by Ed Buffaloe
Salted paper is perhaps the most basic of the historical or alternative processes, giving a color much like Vandyke Brown but with no worries about residual iron compounds, a somewhat longer tonal scale, and very
different gradation.. The process combines a salt and silver nitrate to form silver halide (usually silver chloride), but since silver halides are insoluble in water it is necessary to make them form
within the paper itself by coating first with the salt solution and then with the silver sensitizer. The paper is dried between steps.
Sizing paper with gelatin, arrowroot, casein or cornstarch is recommended to keep the solutions from sinking beneath the surface, which causes the print to lose contrast.
Often gelatin is combined with the salt, but sometimes the paper is sized first and then salted. The Albumen
and Salted Paper Book, by James M. Reilly, states that typically the silver nitrate solution should be about 4
times as strong as the salt solution--so, if a 3% salt solution is used, a 12% silver nitrate solution is required (none of the formulae below reflect this ratio).
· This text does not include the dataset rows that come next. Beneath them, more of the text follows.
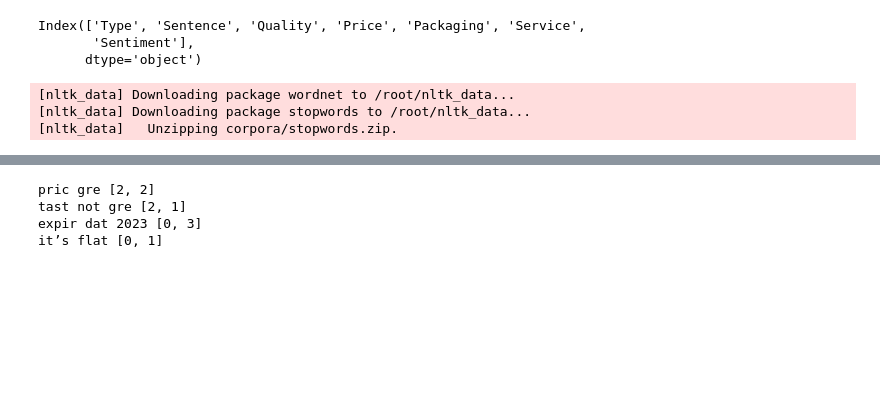
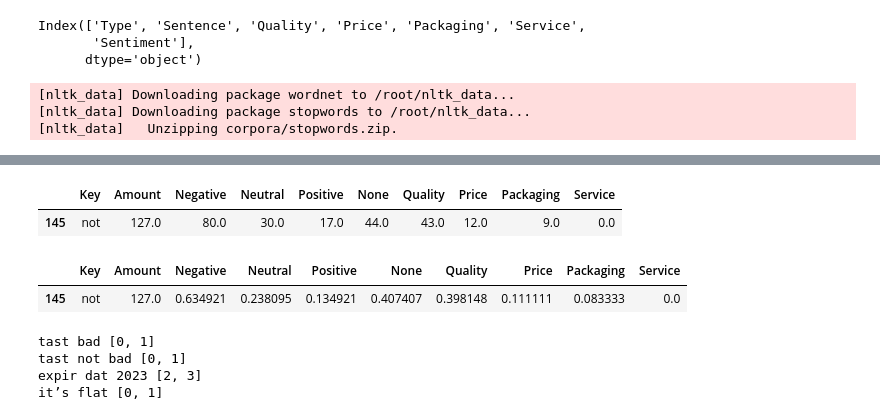
Before and after one commit to namvnvx/DS108-Customer_Sentiment_Analysis_Based_on_ABSA_Approach, a Jupyter notebook: Model_Hand_Made.ipynb, the cells around one changed output, grey strips where cells are left out. Saved outputs shown, nothing was run; the diff lists cells and outputs as text; code cells hidden in the pictures; blank space fills up the shorter version.

```diff
--- a/Model_Hand_Made.ipynb
+++ b/Model_Hand_Made.ipynb
@@ -368,3 +408,13 @@ count / len(y_test)
+# %%
+Keys.loc[Keys['Key'] == 'not']
+# %% [output]
+|  | Key | Amount | Negative | Neutral | Positive | None | Quality | Price | Packaging | Service |
+| 145 | not | 127.0 | 80.0 | 30.0 | 17.0 | 44.0 | 43.0 | 12.0 | 9.0 | 0.0 |
+# %%
+Keys_2.loc[Keys_2['Key'] == 'not']
+# %% [output]
+|  | Key | Amount | Negative | Neutral | Positive | None | Quality | Price | Packaging | Service |
+| 145 | not | 127.0 | 0.634921 | 0.238095 | 0.134921 | 0.407407 | 0.398148 | 0.111111 | 0.083333 | 0.0 |
 # %%
 def analyReview(Review):
   sens = ProcessReview(Review)
@@ -380,12 +430,12 @@ def analyReview(Review):
   for index in range(len(lb)):
     print(sens_v2[index],lb[index])
 
-text = "The price was great, but the taste is not great. The expiration date is 2023. It’s flat."
+text = "The taste was bad, but the taste is not bad. The expiration date is 2023. It’s flat."
 # text = "Nothing fancy here, just exactly what you'd expect - 16.9oz bottles of Coca Cola. Saved me a trip to the store. Definitely worth."
 
 analyReview(text)
 # %% [output]
-pric gre [2, 2]
-tast not gre [2, 1]
-expir dat 2023 [0, 3]
+tast bad [0, 1]
+tast not bad [0, 1]
+expir dat 2023 [2, 3]
 it’s flat [0, 1]
```
Also changed, not shown: parts of 12 cells of this notebook.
Paper may be coated by immersion in the solutions, or by brush. Since the salt is relatively cheap, I find it
best to salt and size paper by immersion (which helps prevent paper curling because both sides are coated),
but I generally use a brush or rod for coating the sensitizer. If you coat the salt solution by brush, be sure to
use a separate brush for salt and sensitizer. Do not use a brush with a metal ferrule. If you use a rod, a drop
or two of 5% Tween-20 will help produce a more even coat with some papers. Wear gloves when handling the silver nitrate solution.
Salted paper is particularly sensitive to minute impurities, so it is necessary to use clean utensils and carefully guard against contaminating solutions. You may find it necessary
to use distilled water for the initial wash. Toning is usually accomplished before fixing, but may also be done
afterward. Gold is the traditional toner, but I find I prefer the color produced by a highly dilute solution of
Kodak Rapid Selenium Toner (3 ml in 1 liter of water), used after the fix for 1 minute only--it produces a rich, chocolate brown color.
Salted paper is usually fixed in a 10% solution of hypo (100 grams of sodium thiosulfate in 1 liter of water) for 10 minutes. Two fixes are recommended for optimal print permanence.
Salted paper requires a very high-contrast negative with a density range in the vicinity of 2.0 or higher.
1. Coat paper with salt solution (usually with size added), and dry.
2. Coat paper with silver solution, and dry thoroughly in the dark.
3. Expose paper by contact printing with a negative under UV or sunlight.
4. Wash in running water for 2 minutes. (I use distilled water with 2 minutes continuous agitation, followed
by a running water wash.)
5. Tone, if desired.
6. Fix for 10 minutes.
7. Wash for at least 40 minutes. The wash may be accelerated by the use of a wash aid such as Kodak
Hypo Clearing Agent or a 20% solution of sodium sulfite.